Sexual Southern GothicThe plot focuses on a feud between two rival cotton gin owners in rural Mississippi; after one of the men commits arson against the other’s gin, the owner retaliates by attempting to seduce the arsonist’s nineteen-year-old virgin bride with the hopes of receiving an admission by her of her husband’s guilt.

The film was controversial when it was released due to its implicit sexual themes, provoking a largely successful effort to ban it, waged by the Roman Catholic National Legion of Decency. Nevertheless, the film received multiple nominations for major awards and performed decently at the box office. Kazan won the Golden Globe Award for Best Director and the film was nominated for four other Golden Globe awards, as well as four Academy Awards and four BAFTA Awards awards, with Eli Wallach taking the BAFTA prize for “Most Promising Newcomer to Film.”

Sexual Southern GothicAccording to Baker, she and everyone else who had worked on the film had “no idea” that the material would be perceived as controversial. It was believed that the main reasons behind the backlash regarded the seduction scene between Baker and Wallach, in which his character successfully attempts to seduce and arouse her outside the farmhouse. There was also speculation that, during their scene together on a swinging chair, that Wallach’s character was touching Baby Doll underneath her dress due to the fact that his hands are not visible in the close up shot. According to both Baker and Wallach, the scene was intentionally filmed that way because Kazan had put heaters all around them because of the cold weather

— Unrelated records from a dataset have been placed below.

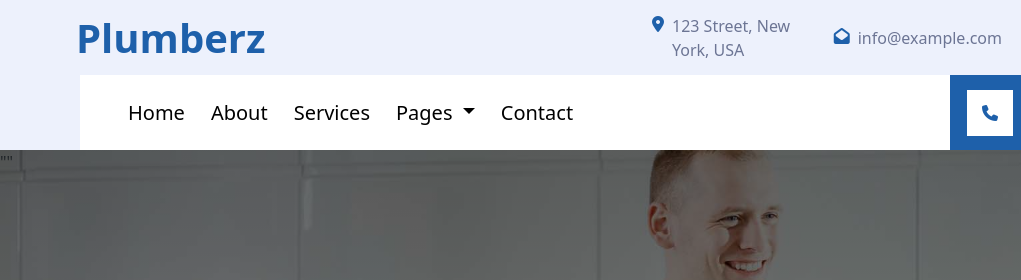
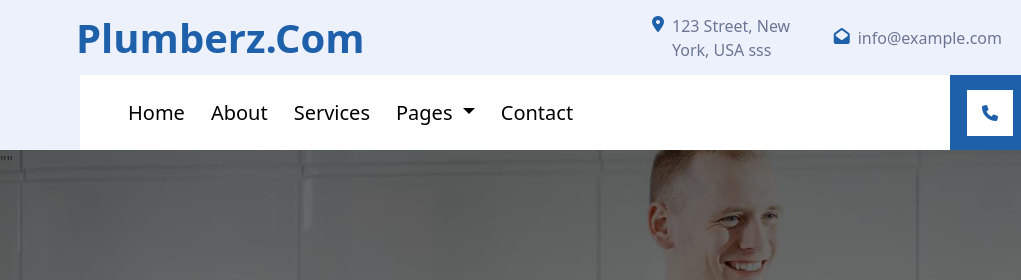
Before and after one commit to yash-kapoors/plumberz, a plain HTML site: page index.html in a window 1280 px wide. Shown: the top 280 px of the page, 0-1021 px from the left. Drawn offline with nearby package versions, Linux system fonts and the light colour scheme.

Commit message:
Add .com in logo section

```diff
--- a/index.html
+++ b/index.html
@@ -1,5 +1,6 @@
 <!DOCTYPE html>
 <html lang="en">
+
 <head>
     <meta charset="UTF-8">
     <meta name="viewport" content="width=device-width, initial-scale=1.0">
@@ -17,13 +18,13 @@
         <div class="row top-bar d-flex align-item-center">
             <div class="col-lg-6 col-md-12 text-center text-lg-start">
                 <a class="navbar-brand m-0 p-0" href="#">
-                    <h1 class="text-primary m-0">plumberz</h1>
+                    <h1 class="text-primary m-0">plumberz.com</h1>
                 </a>
             </div>
             <div class="address col-lg-6 col-md-12  d-flex ">
                 <div class="h-100 d-flex align-item-center me-3">
                     <i class="fa fa-map-marker-alt text-primary me-2"></i>
-                    <p >123 Street, New York, USA</p>
+                    <p >123 Street, New York, USA sss</p>
                 </div>
 
                 <div class="h-100 d-inline-flex  align-item-center me-4">
```
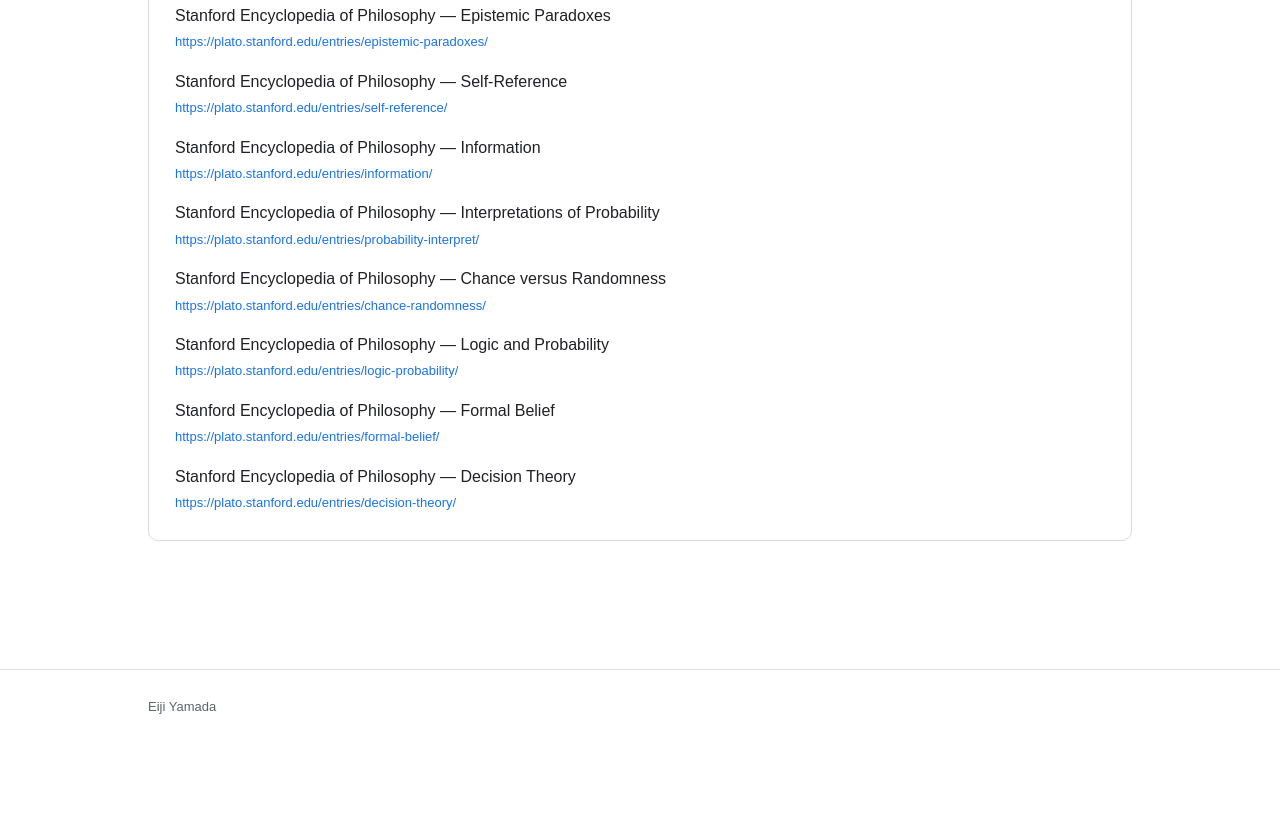
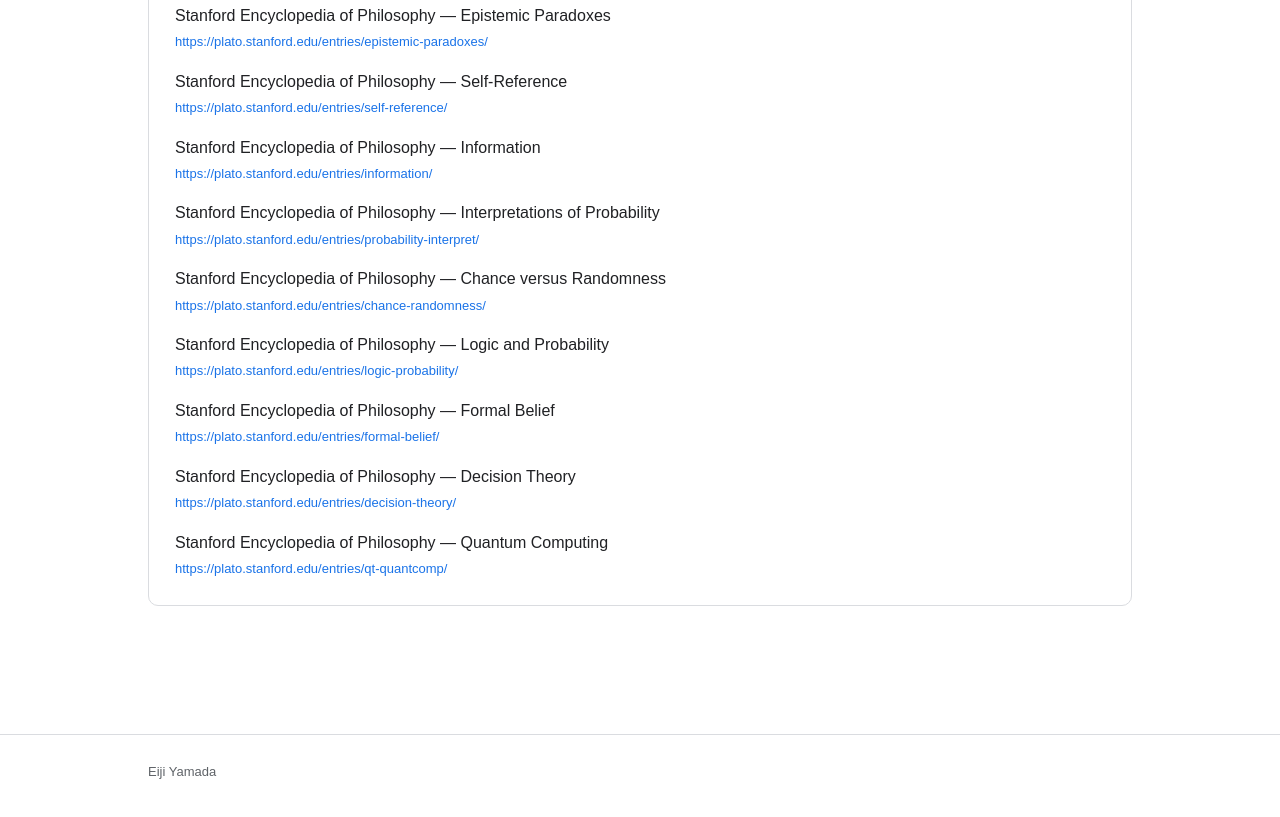
Before and after one commit to eiyamada/eiyamada.github.io, a plain HTML site: page index.html in a window 1280 px wide. Shown: the part 4238-5055 px from the top of the page. Before the commit the page ends 4989 px from the top, so only its background shows below. Drawn offline with Linux system fonts and the light colour scheme.

Commit message:
Add SEP Quantum Computing to interesting topics in both languages

```diff
--- a/index.html
+++ b/index.html
@@ -311,6 +311,10 @@
             <span class="resource-name">Stanford Encyclopedia of Philosophy — Decision Theory</span>
             <a class="resource-url" href="https://plato.stanford.edu/entries/decision-theory/" target="_blank" rel="noopener">https://plato.stanford.edu/entries/decision-theory/</a>
           </li>
+          <li>
+            <span class="resource-name">Stanford Encyclopedia of Philosophy — Quantum Computing</span>
+            <a class="resource-url" href="https://plato.stanford.edu/entries/qt-quantcomp/" target="_blank" rel="noopener">https://plato.stanford.edu/entries/qt-quantcomp/</a>
+          </li>
         </ul>
       </div>
     </section>
```
Also changed, not shown: ja/index.html (+4 -0 lines).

The film is credited with originating the name and popularity of the babydoll nightgown, which derives from the costume worn by Baker’s character. The film was featured in The New York Times’ Guide to the Best 1,000 Movies Ever Made

Categories: Film & TV